It would be easy to assume that they’re not getting it because they’re not smart. After all, it makes sense in our head. Why can’t they get it?
I catch myself doing this when I say the phrase, “You know what I mean…”
I’ve found that when I say that phrase it’s almost definitely assured that the other person doesn’t know what I mean and that it’s my fault for not communicating it clearly.
Turn The Tables
Now here’s a little game to play with yourself.
Think about the times when you didn’t know what was going on in a conversation or in a similar situation. You may have felt left out. But you probably didn’t feel stupid or like an idiot. It’s just something you hadn’t known about.
You wouldn’t think that it would be right for the others around to think that you’re not smart. It wouldn’t make sense for them to not choose you to work with them on a project or to hire you or to hire your firm.
But it happens.
Our brains are wired to make snap judgments and decisions. Our ancestors had to rely on those skills a little more than we did. They had to quickly assess situations because there was danger around every corner.
We have overcome many of the dangers that plagued our ancestors.

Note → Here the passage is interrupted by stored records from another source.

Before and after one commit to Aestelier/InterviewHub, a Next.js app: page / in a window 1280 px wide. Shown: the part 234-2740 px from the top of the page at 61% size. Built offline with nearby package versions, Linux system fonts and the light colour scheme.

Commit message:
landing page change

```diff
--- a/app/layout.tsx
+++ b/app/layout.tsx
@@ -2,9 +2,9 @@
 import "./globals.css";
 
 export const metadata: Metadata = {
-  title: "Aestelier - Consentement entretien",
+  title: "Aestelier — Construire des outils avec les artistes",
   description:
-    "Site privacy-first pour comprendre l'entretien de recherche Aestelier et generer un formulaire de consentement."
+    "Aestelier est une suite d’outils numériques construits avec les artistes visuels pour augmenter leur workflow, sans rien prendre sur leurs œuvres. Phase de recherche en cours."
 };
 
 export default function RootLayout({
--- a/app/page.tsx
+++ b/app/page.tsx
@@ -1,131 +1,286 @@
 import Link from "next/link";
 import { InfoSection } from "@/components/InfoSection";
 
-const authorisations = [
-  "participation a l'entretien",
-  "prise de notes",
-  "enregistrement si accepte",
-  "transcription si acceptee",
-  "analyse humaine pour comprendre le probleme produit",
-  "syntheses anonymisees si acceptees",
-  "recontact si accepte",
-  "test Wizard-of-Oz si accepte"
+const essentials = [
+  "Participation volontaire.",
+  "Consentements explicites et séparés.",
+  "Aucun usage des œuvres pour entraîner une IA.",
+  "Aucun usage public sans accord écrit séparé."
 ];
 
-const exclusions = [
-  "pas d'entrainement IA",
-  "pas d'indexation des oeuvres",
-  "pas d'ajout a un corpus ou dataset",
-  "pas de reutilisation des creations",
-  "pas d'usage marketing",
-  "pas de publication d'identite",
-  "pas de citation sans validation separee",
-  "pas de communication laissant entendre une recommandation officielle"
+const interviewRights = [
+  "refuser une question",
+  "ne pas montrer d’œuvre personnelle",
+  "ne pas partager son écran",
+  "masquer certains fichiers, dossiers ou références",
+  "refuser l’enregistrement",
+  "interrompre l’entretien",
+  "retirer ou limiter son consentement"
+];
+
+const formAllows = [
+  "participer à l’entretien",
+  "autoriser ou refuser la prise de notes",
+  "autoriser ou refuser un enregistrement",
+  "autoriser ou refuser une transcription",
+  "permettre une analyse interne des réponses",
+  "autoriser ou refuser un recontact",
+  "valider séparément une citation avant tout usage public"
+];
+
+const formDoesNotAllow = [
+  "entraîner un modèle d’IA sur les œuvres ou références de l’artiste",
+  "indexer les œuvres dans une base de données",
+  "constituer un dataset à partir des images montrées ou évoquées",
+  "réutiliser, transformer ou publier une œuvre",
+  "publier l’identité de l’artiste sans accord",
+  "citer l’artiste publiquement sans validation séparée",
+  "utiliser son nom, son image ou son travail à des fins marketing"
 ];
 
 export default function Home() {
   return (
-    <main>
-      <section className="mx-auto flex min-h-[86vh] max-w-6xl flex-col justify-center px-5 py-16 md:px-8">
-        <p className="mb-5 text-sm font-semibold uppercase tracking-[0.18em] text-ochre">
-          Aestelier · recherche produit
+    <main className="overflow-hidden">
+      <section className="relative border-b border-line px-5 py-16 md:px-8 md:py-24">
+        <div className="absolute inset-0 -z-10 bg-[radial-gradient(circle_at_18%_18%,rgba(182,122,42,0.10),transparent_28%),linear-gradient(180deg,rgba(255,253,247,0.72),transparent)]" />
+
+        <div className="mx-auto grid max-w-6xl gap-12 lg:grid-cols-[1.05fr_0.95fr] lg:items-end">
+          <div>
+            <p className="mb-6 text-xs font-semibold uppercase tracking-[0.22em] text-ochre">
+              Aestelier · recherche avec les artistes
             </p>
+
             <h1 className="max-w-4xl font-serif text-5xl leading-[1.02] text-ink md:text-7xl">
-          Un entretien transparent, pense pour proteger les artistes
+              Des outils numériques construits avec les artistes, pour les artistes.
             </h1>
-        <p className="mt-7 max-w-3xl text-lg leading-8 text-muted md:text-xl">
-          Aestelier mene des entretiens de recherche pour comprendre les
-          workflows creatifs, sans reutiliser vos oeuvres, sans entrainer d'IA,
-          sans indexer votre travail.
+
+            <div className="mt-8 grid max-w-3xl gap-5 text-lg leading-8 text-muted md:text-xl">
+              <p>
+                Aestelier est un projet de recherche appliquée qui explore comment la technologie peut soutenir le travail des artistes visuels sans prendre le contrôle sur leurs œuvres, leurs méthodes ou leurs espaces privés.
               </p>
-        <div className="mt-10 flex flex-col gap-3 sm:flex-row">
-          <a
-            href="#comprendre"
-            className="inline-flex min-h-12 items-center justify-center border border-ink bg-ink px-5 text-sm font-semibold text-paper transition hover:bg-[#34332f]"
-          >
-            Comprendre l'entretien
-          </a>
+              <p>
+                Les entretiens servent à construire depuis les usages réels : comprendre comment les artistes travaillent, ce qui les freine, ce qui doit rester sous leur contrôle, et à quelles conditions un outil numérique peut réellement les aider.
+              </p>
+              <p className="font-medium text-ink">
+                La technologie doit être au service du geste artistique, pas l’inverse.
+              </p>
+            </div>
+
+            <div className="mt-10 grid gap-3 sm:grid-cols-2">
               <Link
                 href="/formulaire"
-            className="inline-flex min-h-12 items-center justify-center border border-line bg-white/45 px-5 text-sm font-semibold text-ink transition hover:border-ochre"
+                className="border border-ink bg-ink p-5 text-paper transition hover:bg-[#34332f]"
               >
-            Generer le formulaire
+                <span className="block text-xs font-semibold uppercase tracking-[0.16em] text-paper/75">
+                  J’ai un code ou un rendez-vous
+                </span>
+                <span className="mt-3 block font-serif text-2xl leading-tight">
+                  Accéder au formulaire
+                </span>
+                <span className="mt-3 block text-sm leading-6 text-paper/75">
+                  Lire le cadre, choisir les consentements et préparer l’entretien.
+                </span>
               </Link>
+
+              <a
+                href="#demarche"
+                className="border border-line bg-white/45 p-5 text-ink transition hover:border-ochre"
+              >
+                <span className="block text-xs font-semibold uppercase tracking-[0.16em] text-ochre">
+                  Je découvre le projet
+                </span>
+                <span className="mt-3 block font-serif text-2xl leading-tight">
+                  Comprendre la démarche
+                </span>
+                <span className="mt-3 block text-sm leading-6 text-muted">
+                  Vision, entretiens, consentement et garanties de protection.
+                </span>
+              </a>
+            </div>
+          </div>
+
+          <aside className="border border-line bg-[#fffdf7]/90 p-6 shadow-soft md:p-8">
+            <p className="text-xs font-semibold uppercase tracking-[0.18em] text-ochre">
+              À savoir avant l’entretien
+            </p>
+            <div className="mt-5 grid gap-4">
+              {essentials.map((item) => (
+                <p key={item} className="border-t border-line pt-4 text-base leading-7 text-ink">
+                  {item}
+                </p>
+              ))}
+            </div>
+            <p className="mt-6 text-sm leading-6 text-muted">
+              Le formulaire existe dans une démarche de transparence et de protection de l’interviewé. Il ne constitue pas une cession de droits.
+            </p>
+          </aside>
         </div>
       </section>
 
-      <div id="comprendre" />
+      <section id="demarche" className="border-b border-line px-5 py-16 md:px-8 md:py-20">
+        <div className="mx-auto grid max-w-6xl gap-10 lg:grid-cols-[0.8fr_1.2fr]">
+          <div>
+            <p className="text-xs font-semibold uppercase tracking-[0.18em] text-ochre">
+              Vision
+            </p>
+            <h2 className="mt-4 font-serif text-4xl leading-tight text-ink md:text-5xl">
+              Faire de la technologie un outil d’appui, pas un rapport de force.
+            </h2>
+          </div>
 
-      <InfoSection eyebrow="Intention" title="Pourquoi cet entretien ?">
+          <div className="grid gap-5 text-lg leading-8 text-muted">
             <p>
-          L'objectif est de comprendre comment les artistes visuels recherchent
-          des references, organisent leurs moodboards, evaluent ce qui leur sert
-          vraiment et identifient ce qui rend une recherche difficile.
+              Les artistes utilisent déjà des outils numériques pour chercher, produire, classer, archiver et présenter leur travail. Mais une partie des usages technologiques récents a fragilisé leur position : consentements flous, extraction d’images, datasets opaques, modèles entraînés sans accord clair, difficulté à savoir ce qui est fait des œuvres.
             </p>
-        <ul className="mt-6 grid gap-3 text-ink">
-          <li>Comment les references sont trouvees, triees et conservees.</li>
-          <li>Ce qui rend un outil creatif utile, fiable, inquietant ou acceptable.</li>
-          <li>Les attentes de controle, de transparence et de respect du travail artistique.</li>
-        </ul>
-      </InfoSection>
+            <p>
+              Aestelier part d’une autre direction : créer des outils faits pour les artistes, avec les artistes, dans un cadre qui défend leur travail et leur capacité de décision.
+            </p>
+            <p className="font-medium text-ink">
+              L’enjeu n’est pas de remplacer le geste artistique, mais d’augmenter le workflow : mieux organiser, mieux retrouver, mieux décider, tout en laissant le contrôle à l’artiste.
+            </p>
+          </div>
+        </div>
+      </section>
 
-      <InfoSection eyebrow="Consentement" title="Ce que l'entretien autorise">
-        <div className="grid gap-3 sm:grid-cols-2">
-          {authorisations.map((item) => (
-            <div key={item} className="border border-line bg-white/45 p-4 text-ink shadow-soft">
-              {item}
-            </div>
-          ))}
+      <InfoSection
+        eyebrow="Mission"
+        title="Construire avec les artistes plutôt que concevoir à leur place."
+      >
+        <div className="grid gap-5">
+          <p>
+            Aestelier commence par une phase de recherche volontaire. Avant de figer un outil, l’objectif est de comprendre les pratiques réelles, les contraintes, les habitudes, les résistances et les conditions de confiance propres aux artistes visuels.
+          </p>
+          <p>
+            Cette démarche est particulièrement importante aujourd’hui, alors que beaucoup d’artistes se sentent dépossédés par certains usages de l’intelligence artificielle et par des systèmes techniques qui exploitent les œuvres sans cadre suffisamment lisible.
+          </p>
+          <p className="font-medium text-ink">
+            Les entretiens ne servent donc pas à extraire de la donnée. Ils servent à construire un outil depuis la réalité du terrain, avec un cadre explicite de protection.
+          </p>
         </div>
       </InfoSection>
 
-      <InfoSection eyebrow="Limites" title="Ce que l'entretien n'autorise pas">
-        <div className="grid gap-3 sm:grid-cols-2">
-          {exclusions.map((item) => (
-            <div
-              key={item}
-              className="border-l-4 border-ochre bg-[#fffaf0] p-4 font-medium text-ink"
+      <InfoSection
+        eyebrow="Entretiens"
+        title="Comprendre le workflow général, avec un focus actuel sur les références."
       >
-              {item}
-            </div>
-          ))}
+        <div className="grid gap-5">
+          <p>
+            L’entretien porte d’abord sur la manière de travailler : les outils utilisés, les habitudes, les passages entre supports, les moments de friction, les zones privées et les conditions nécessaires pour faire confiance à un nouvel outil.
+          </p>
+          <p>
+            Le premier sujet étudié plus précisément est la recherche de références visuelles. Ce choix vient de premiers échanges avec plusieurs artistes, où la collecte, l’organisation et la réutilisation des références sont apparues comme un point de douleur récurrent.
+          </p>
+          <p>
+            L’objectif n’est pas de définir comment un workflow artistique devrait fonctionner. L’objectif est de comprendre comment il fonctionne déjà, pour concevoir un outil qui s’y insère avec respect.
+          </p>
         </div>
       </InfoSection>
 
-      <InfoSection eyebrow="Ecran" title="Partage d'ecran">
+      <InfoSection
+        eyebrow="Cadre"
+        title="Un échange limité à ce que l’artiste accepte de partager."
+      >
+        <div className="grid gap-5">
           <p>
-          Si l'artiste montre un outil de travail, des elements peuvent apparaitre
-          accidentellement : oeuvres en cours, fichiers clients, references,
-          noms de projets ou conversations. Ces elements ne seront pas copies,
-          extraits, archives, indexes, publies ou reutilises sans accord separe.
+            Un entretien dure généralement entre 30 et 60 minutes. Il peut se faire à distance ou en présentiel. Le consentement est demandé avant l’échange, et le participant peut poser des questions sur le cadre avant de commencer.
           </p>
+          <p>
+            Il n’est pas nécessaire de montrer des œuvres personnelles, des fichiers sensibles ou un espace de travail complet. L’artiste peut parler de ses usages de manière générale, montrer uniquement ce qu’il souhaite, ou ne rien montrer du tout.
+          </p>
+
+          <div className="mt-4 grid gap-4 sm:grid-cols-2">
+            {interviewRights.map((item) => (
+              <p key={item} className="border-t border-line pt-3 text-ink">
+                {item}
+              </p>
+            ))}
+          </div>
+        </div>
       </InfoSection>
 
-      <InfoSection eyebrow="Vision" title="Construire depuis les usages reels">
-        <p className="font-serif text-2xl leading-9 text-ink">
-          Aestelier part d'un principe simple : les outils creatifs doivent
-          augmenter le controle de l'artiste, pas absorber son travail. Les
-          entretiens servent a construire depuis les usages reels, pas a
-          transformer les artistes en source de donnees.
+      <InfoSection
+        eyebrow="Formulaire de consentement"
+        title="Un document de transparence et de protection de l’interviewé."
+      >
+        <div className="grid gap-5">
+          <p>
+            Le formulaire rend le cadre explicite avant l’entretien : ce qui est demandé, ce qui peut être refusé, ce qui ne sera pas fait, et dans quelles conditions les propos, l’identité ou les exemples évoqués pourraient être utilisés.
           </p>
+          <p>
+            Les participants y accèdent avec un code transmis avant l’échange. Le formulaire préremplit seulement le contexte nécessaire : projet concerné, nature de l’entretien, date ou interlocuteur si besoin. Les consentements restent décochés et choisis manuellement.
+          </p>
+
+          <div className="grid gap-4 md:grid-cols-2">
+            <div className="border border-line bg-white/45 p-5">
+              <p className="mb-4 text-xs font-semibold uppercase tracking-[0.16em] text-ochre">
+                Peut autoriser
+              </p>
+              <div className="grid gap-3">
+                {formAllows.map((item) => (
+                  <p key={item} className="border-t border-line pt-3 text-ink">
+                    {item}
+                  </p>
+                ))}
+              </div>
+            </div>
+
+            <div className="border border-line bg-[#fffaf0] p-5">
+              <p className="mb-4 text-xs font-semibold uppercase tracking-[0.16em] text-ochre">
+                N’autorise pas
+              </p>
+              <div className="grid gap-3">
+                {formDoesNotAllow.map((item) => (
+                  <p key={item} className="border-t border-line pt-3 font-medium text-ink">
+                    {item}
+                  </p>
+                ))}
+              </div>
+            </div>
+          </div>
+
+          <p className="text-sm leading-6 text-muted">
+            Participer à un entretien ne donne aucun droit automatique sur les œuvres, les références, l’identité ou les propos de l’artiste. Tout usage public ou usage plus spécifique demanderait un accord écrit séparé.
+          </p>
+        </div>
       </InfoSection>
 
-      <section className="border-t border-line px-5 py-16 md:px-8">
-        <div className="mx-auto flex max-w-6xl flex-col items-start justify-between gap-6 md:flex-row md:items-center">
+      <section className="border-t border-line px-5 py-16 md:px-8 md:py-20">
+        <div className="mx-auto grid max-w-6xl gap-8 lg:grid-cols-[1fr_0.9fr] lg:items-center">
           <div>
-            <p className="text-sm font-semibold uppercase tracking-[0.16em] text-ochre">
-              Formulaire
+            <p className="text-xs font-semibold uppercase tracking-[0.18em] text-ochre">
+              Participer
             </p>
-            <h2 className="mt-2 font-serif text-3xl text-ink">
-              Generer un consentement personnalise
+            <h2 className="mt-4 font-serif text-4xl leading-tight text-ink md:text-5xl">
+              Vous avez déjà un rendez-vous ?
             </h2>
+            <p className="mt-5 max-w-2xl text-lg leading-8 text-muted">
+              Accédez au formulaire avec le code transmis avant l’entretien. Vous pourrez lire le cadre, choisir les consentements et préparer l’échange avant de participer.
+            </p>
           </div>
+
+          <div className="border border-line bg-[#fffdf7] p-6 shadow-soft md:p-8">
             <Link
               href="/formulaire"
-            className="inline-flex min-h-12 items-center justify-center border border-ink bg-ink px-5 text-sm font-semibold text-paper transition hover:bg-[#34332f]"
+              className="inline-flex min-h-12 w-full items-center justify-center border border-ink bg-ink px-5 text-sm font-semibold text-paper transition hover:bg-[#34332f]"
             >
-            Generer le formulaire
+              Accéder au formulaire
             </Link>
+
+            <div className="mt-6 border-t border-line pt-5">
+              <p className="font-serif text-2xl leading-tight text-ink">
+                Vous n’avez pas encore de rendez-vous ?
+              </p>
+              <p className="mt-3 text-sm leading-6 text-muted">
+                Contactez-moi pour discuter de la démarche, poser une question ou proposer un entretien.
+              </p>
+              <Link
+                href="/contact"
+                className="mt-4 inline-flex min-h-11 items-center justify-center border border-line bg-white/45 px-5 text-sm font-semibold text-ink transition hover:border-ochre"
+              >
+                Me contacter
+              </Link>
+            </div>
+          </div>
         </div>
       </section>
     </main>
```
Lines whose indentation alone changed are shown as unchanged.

But we still have the same instincts.
It’s good in many instances. It’s good to trust your gut instinct a lot of the time, but it can also let you down. Especially if you’re thinking that someone isn’t smart.
Everybody Has Something To Offer
What I’ve found is that just about everybody has something to offer in just about every situation.
I think of a business leader in the town where I live. He’s big on hiring for cultural fit more than for current skills. He’s a big believer that skills can be changed. And his business has been very successful.
In fact, I golf with one of his employees. This employee had no prior experience. He wouldn’t have been considered smart in the context of this industry. But he was very smart in other areas. And they hired him and he became very good at his job.
I’ve had to learn not to look at people’s faults. We can do that with everyone. We all have faults.
It’s better to look at everyone’s positives. The things they have to offer the world. That’s where you can find some really great untapped potential.
So the next time you find yourself thinking that someone might not be smart take a second to rethink the situation. Look at it from another angle. Assume they are very smart. Maybe not in the same ways you are, but in different ways. Ways that are wonderful and possibly even a representation of an opportunity to work together.
You never know.